The ruling raises pressure on the U.S. government to complete a deal that would allow Meta and thousands of multinational companies to keep sending such information stateside. The size of the fine also underscores the increasing risks of running afoul of the European Union’s privacy rules as its enforcement tightens.  

Tech companies have been especially vulnerable to regulatory scrutiny over European privacy concerns. That has only increased since European courts overturned in 2020 a previous, data-sharing deal between the U.S. and EU. 

Most large international companies—not just tech firms—rely on a relatively free flow of data across the Atlantic, and the steep fine punctuates the risks companies of all stripes are taking without a new deal in place.

Meta’s top privacy regulator in the EU said in its decision Monday that Facebook has for years illegally stored data about European users on its servers in the U.S., where it contends the information could be accessed by American spy agencies without sufficient means for users to appeal.

The 1.2-billion-euro fine surpasses the previous record of €746 million, or $806 million, levied under the General Data Protection Regulation, against Amazon in Luxembourg in 2021 for privacy violations related to its advertising business. Amazon has appealed that decision in Luxembourg courts.

The steep fine represents a step change from EU privacy regulators, who are increasing their enforcement of the GDPR, the bloc’s privacy law, some five years after it came into effect. A board of EU regulators has taken more control over cross-border decisions—and has insisted on bigger fines, people familiar with the deliberations say. 

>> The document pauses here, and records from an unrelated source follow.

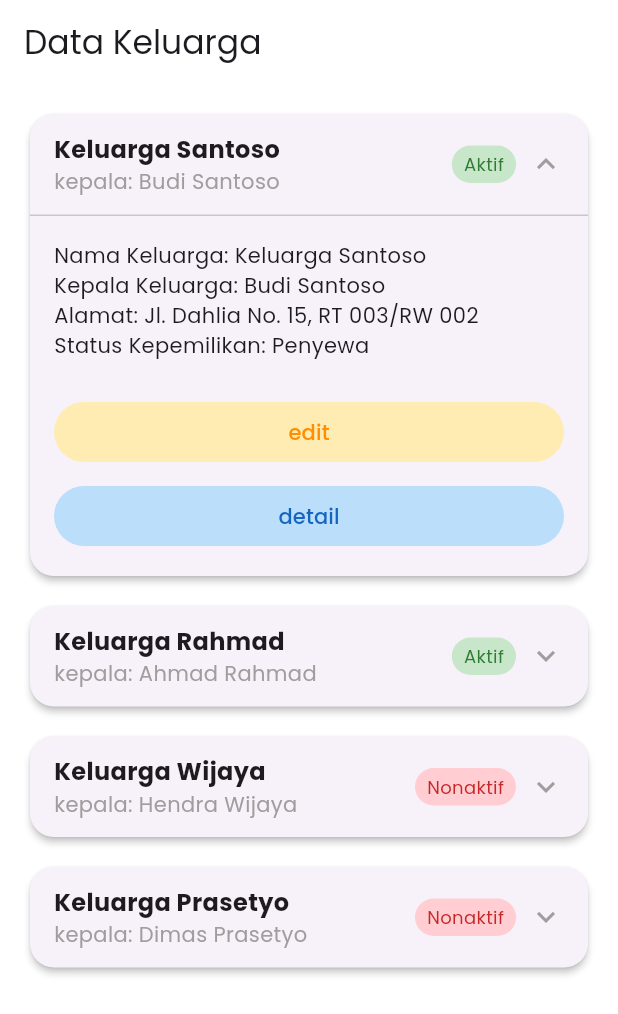
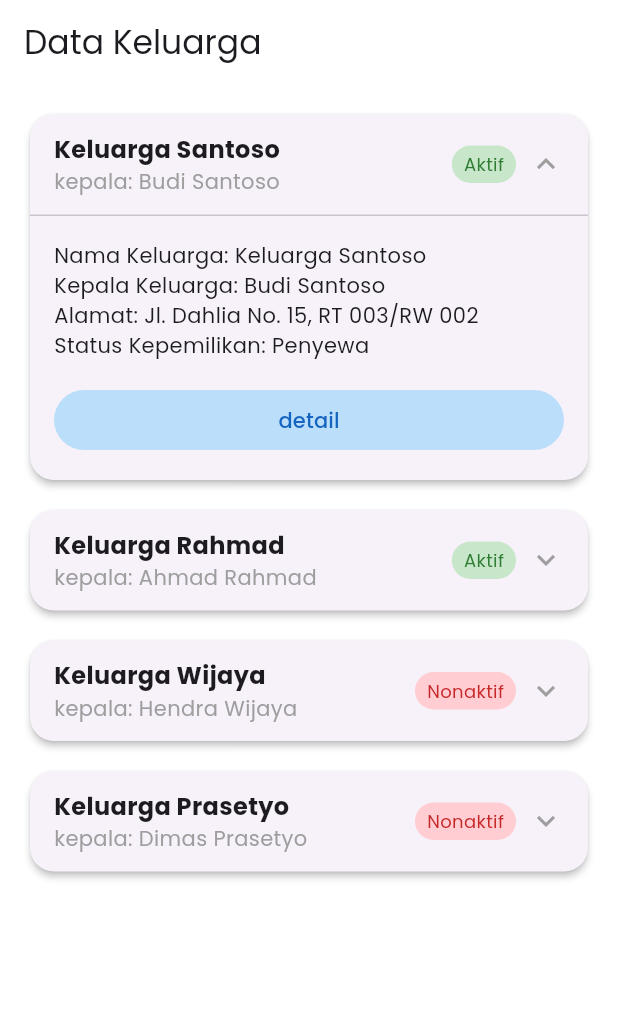
Before and after one commit to Mobile-AFIV/android_Jawara, a Flutter app: the KeluargaSection screen opened by its route, on a phone screen of 412 x 824 dp. Shown: the top 1014 px of the screen. Run offline on Flutter 3.47's test engine with Material 3 defaults, Android fonts, the phone set to English and light mode, and no system bars; our stand-ins replace go_router, google_fonts, image_picker.

Commit message:
warga: section: Remove edit button from keluarga and mutasi keluarga sections
Signed-off-by: Firmank123 <firmankediri123@gmail.com>

```diff
--- a/lib/screens/warga/section/keluarga_section.dart
+++ b/lib/screens/warga/section/keluarga_section.dart
@@ -141,19 +141,6 @@ class _KeluargaSectionState extends State<KeluargaSection> {
                       const SizedBox(height: 8),
 
                       // Action buttons
-                      const SizedBox(height: 16),
-                      SizedBox(
-                        width: double.infinity,
-                        child: ElevatedButton(
-                          onPressed: () {},
-                          style: ElevatedButton.styleFrom(
-                            backgroundColor: Colors.amber[100],
-                            foregroundColor: Colors.amber[800],
-                            elevation: 0,
-                          ),
-                          child: const Text('edit'),
-                        ),
-                      ),
                       const SizedBox(height: 8),
                       SizedBox(
                         width: double.infinity,
```
Also changed, not shown: lib/screens/warga/section/mutasi_keluarga_section.dart (+0 -13 lines).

Ahead of Monday’s decision, the EU board insisted that Ireland issue a fine of between 20% and 100% of the maximum allowable penalty, the decision said. The GDPR allows for a fine of up to 4% of worldwide annual revenue, or nearly $4.7 billion in Meta’s case. 

“Facebook has millions of users in Europe, so the volume of personal data transferred is massive,” said Andrea Jelinek, chair of the board of EU privacy regulators. “The unprecedented fine is a strong signal to organizations that serious infringements have far-reaching consequences.”